### Exercise prompt
Copy nothing but the text: repeat each entry exactly and drop the images.

○ ○ ○ ○ ○

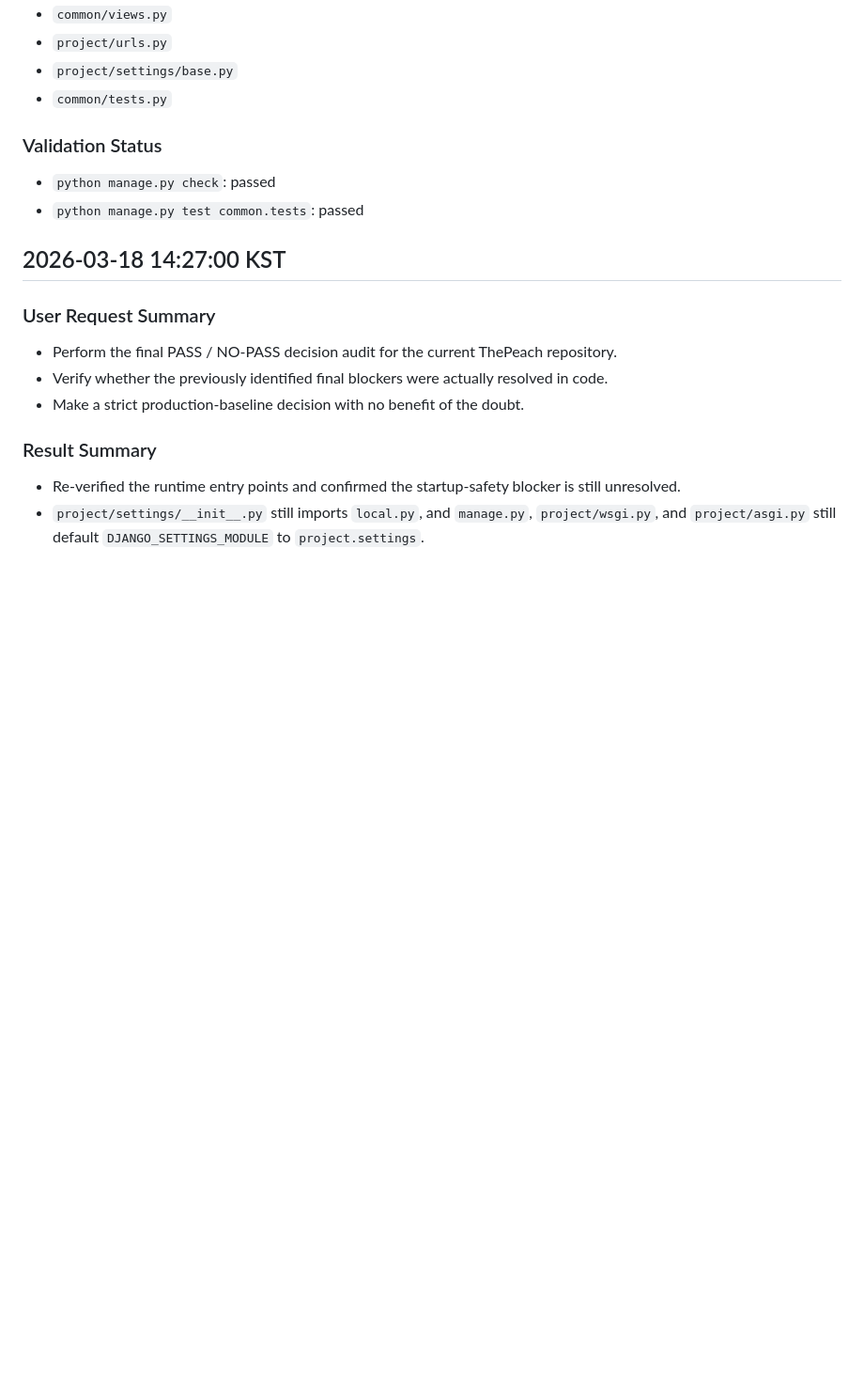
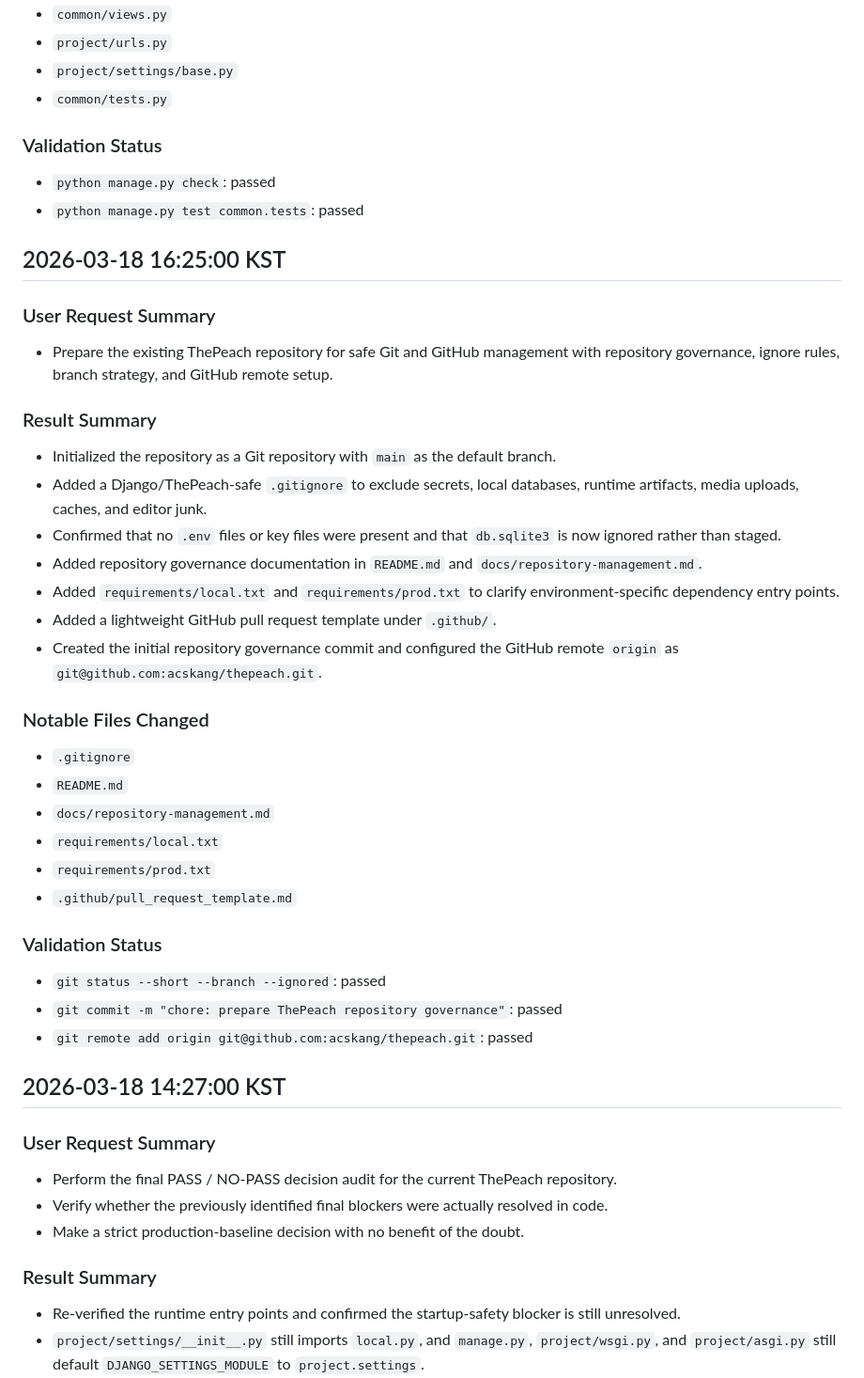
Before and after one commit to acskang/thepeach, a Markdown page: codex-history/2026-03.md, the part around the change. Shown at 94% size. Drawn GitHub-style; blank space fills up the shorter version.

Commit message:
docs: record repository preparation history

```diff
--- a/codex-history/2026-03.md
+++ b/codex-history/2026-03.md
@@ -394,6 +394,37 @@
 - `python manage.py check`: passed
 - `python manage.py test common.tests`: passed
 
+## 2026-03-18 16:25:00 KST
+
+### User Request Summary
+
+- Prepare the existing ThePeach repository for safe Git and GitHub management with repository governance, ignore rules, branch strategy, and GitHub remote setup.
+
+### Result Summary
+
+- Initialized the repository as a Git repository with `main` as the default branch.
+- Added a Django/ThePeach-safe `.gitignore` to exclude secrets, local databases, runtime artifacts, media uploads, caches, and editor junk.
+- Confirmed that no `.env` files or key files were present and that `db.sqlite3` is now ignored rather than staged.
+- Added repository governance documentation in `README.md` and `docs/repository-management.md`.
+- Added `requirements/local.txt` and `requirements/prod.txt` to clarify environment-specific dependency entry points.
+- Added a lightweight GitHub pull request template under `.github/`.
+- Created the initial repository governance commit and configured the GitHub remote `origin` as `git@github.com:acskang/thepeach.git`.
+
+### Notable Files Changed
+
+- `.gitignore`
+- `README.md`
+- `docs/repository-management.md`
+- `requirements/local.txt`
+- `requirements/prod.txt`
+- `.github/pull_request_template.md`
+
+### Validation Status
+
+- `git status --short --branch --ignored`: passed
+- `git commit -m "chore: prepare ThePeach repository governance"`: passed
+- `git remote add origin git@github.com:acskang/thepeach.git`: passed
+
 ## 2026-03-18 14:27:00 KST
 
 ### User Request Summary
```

○ ○ ○ ○ ○

### Reply
Before and after one commit to acskang/thepeach, a Markdown page: codex-history/2026-03.md, the part around the change. Shown at 94% size. Drawn GitHub-style; blank space fills up the shorter version.

Commit message:
docs: record repository preparation history

```diff
--- a/codex-history/2026-03.md
+++ b/codex-history/2026-03.md
@@ -394,6 +394,37 @@
 - `python manage.py check`: passed
 - `python manage.py test common.tests`: passed
 
+## 2026-03-18 16:25:00 KST
+
+### User Request Summary
+
+- Prepare the existing ThePeach repository for safe Git and GitHub management with repository governance, ignore rules, branch strategy, and GitHub remote setup.
+
+### Result Summary
+
+- Initialized the repository as a Git repository with `main` as the default branch.
+- Added a Django/ThePeach-safe `.gitignore` to exclude secrets, local databases, runtime artifacts, media uploads, caches, and editor junk.
+- Confirmed that no `.env` files or key files were present and that `db.sqlite3` is now ignored rather than staged.
+- Added repository governance documentation in `README.md` and `docs/repository-management.md`.
+- Added `requirements/local.txt` and `requirements/prod.txt` to clarify environment-specific dependency entry points.
+- Added a lightweight GitHub pull request template under `.github/`.
+- Created the initial repository governance commit and configured the GitHub remote `origin` as `git@github.com:acskang/thepeach.git`.
+
+### Notable Files Changed
+
+- `.gitignore`
+- `README.md`
+- `docs/repository-management.md`
+- `requirements/local.txt`
+- `requirements/prod.txt`
+- `.github/pull_request_template.md`
+
+### Validation Status
+
+- `git status --short --branch --ignored`: passed
+- `git commit -m "chore: prepare ThePeach repository governance"`: passed
+- `git remote add origin git@github.com:acskang/thepeach.git`: passed
+
 ## 2026-03-18 14:27:00 KST
 
 ### User Request Summary
```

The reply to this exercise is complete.